Summit Furniture played host to the superyacht design community yesterday, as leading names from the design world gathered for The Superyacht Design Summit. This event was the first in a series of ‘Private Conversation’ events that will take place throughout the year. Leading this inaugural VIP event was head of design at Foster + Partners, David Nelson, who was discussing the subject of sustainability, talking the audience through the new – and now iconic – Bloomberg European Headquarters as an intelligent case study.
The superyacht market produces some of the most expensive and excessive products in the world, many of which feature eco-friendly elements as a token gesture. It is essential that we look at how to approach superyacht design in a more sustainable way. The pivotal question at The Superyacht Design Summit yesterday was: how do we change the market place in order to make sustainability a real possibility?
“Sustainability means so many things to different people,” began Nelson. “There is a lot of confusion around the subject, so I want to explain about sustainability in buildings in order to paint a clearer picture of how is interpreted from an architectural perspective.”
Bloomberg have a vast headquarters situated here in London, which they own and occupy, a rare phenomenon in London as most buildings are designed for a developer. “This was an opportunity to work with someone very closely,” says Nelson.
One of the many interesting components to the Bloomberg project was the lighting.
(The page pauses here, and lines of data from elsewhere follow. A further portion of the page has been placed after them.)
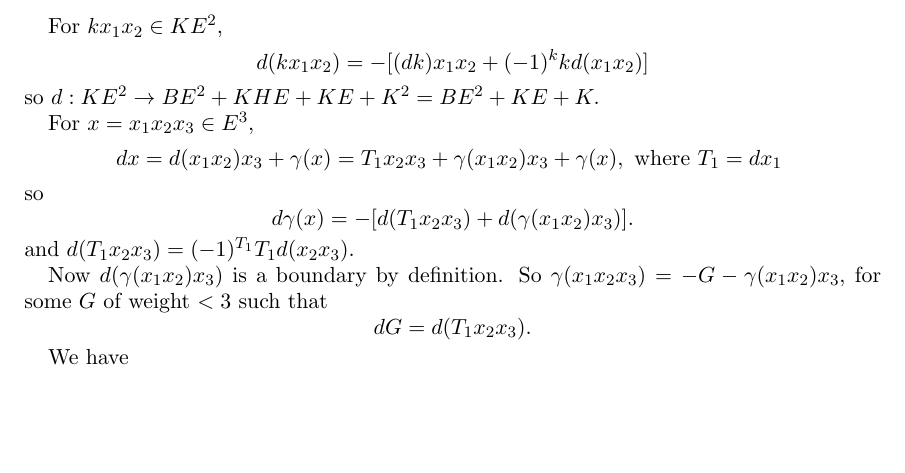
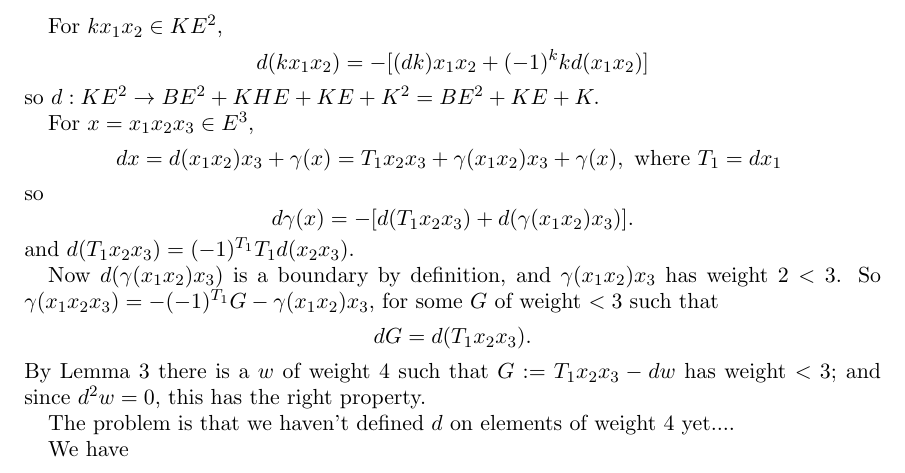
Before and after one commit to mikestillman/integral-closure, a LaTeX paper (ShamashNotes.tex): part of page 2 of 2, cut so that both start at the same text, the shorter picture padded with empty space. Compiled offline with pdfLaTeX.

Commit message:
partial fix...

```diff
--- a/ShamashNotes.tex
+++ b/ShamashNotes.tex
@@ -76,11 +76,16 @@ d\g(x) = -[d(T_1x_2x_3)  + d(\g(x_1x_2)x_3)].
 $$
 and $d(T_1x_2x_3) = (-1)^{T_1}T_1d(x_2x_3)$.
 
-Now $d(\g(x_1x_2)x_3)$ is a boundary by definition. So
- $\g(x_1x_2x_3) = -G-\g(x_1x_2)x_3$, for some $G$  of weight $<3$ such that
+Now $d(\g(x_1x_2)x_3)$ is a boundary by definition, and $\g(x_{1}x_{2})x_{3}$ has weight $2<3$. So
+ $\g(x_1x_2x_3) = - (-1)^{T_{1}}G-\g(x_1x_2)x_3$, for some $G$  of weight $<3$ such that
 $$
 dG = d(T_1x_2x_3).
 $$
+By Lemma 3 there is a $w$ of weight 4 such that  $G := T_{1}x_{2}x_{3} -dw$ has weight $<3$; and
+since $d^{2}w = 0$, this has the right property.
+
+The problem is that we haven't defined $d$ on elements of weight 4 yet....
+
 
 We have
 $$
```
Foster + Partners developed a grid pattern of LED lighting, which fills the entire celling. “LEDs produce heat, and a lot of the fittings that you have rudimentary heat exchanges, which shorten the life of the fitting. As a result, we developed a celling system which cools not only the space, but also the lights – so what we have is a water cooled light fitting.” This technology was developed specifically by the Foster + Partners team for the Bloomberg project.
Nelson explained that due to BREEAM agreement, which has been signed by the majority of developed countries around the globe, all new buildings have to become carbon neutral by the year 2025. This means that in the future every new building will have to be the equivalent of what the Bloomberg building is now.
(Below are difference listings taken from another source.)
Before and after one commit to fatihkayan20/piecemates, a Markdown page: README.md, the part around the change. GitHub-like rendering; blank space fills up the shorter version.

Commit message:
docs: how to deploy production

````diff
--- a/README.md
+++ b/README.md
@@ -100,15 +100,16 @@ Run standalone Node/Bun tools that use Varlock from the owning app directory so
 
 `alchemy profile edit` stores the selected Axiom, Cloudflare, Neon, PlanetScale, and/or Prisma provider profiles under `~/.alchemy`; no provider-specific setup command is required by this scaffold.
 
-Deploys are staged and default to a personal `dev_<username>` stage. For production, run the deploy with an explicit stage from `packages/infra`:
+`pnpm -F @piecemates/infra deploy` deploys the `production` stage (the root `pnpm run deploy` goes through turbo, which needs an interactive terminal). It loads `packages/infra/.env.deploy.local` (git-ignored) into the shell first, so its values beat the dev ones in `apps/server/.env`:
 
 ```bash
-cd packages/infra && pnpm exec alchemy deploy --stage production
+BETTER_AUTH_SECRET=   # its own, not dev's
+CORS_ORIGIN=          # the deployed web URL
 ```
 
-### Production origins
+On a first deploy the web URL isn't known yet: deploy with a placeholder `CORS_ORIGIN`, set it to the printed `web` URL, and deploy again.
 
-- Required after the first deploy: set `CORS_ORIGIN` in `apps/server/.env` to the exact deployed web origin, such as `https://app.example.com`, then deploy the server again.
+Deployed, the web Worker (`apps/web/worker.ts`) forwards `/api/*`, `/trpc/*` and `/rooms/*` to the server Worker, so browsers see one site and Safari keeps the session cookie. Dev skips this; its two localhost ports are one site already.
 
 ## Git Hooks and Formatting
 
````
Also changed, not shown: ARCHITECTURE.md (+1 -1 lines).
"A loaf of bread is equivalent to one gallon of oil."
– David Nelson
The presentation also highlighted the lack of sustainability in each aspect of our daily lives. “Calculations have shown that a loaf of bread is equivalent to one gallon of oil,” said Nelson. “To harvest it, transport it, to process it, bake it in the oven, deliver it to the shop, sell it and deliver it home, all of the energy taken equals a gallon of oil.” This was an example of the importance of sustainable thinking in each stage of the design of a building, as well as its daily use. In the process, energy consumption isn’t necessarily something which is thoroughly considered every day, let alone the environmental impact of the build itself.
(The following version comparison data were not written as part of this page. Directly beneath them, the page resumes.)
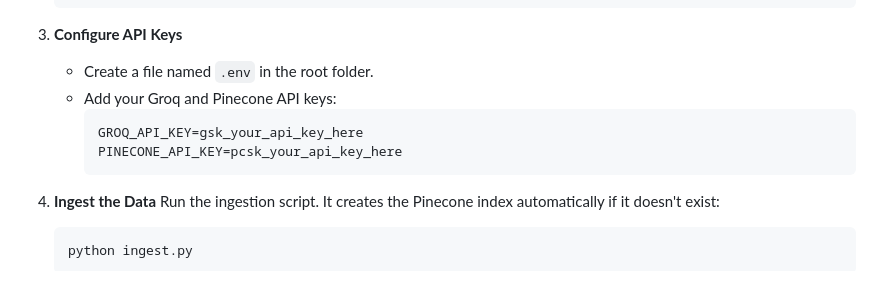
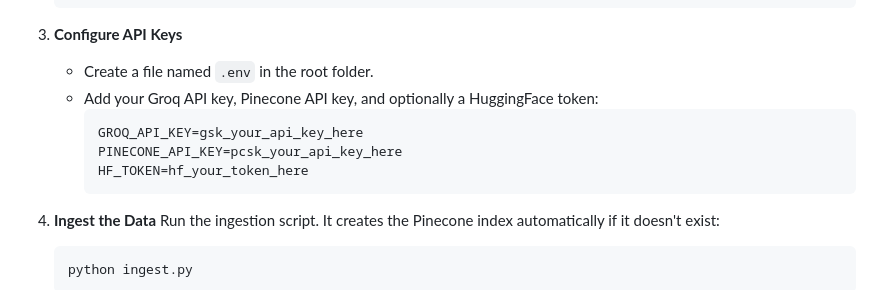
Before and after one commit to naved-me/legal-rag, a Markdown page: README.md, the part around one of its changes. Rendered like a GitHub page.

````diff
--- a/README.md
+++ b/README.md
@@ -38,10 +39,11 @@ A Retrieval-Augmented Generation (RAG) chatbot designed to answer questions abou
 
 3. **Configure API Keys**
    - Create a file named `.env` in the root folder.
-   - Add your Groq and Pinecone API keys:
+   - Add your Groq API key, Pinecone API key, and optionally a HuggingFace token:
      ```env
      GROQ_API_KEY=gsk_your_api_key_here
      PINECONE_API_KEY=pcsk_your_api_key_here
+     HF_TOKEN=hf_your_token_here
      ```
 
 4. **Ingest the Data**
````
Also changed, not shown: other parts of README.md (+8 -10 lines).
Another major factor is the balance between emissions and absorption, “We emit everything that we do from using energy and the greenery and trees absorb it,” explained Nelson. “Deforestation, combined with the increasing emissions, means that these two things are out of balance and they need to be back in balance. If we all, and everybody in the world lived an American lifestyle, you would need five planets to fuel our energy consumption.”
"If we all, and everybody in the world lived an American lifestyle, you would need five planets to fuel our energy consumption.”
- David Nelson
The many designers in the audience talked at length about the role of eco-friendly thinking within superyacht design. Inspired by the architectural practices showcased by Nelson, the attendees agreed that a ‘green’ attitude would be very beneficial to mitigate the environmental footprints of vessels. However, there was a general consensus that for the majority of clients, sustainability isn’t high up on the list of priorities.
At the event, it was announced that this year will see the return of Superyacht Design Week at Design Centre, Chelsea Harbour in a new two-day format under the new brand, The Superyacht Design Forum held on the 26 and 27 June 2018. This new format will deliver a fresh, innovative and inspiring mix of brainstorms, think tanks, workshops and social interaction.
More information on what was discussed during The Superyacht Design Summit to follow…
If you have enjoyed reading this article, you’ll love our upcoming event, The Superyacht Design Forum, taking place on 12 - 14 May 2020 at Design Centre, Chelsea Harbour. The Superyacht Design Forum provides anyone in the superyacht design world with a unique opportunity to explore new thinking and share smarter solutions for the future of superyachts. To find out more or to register, click here.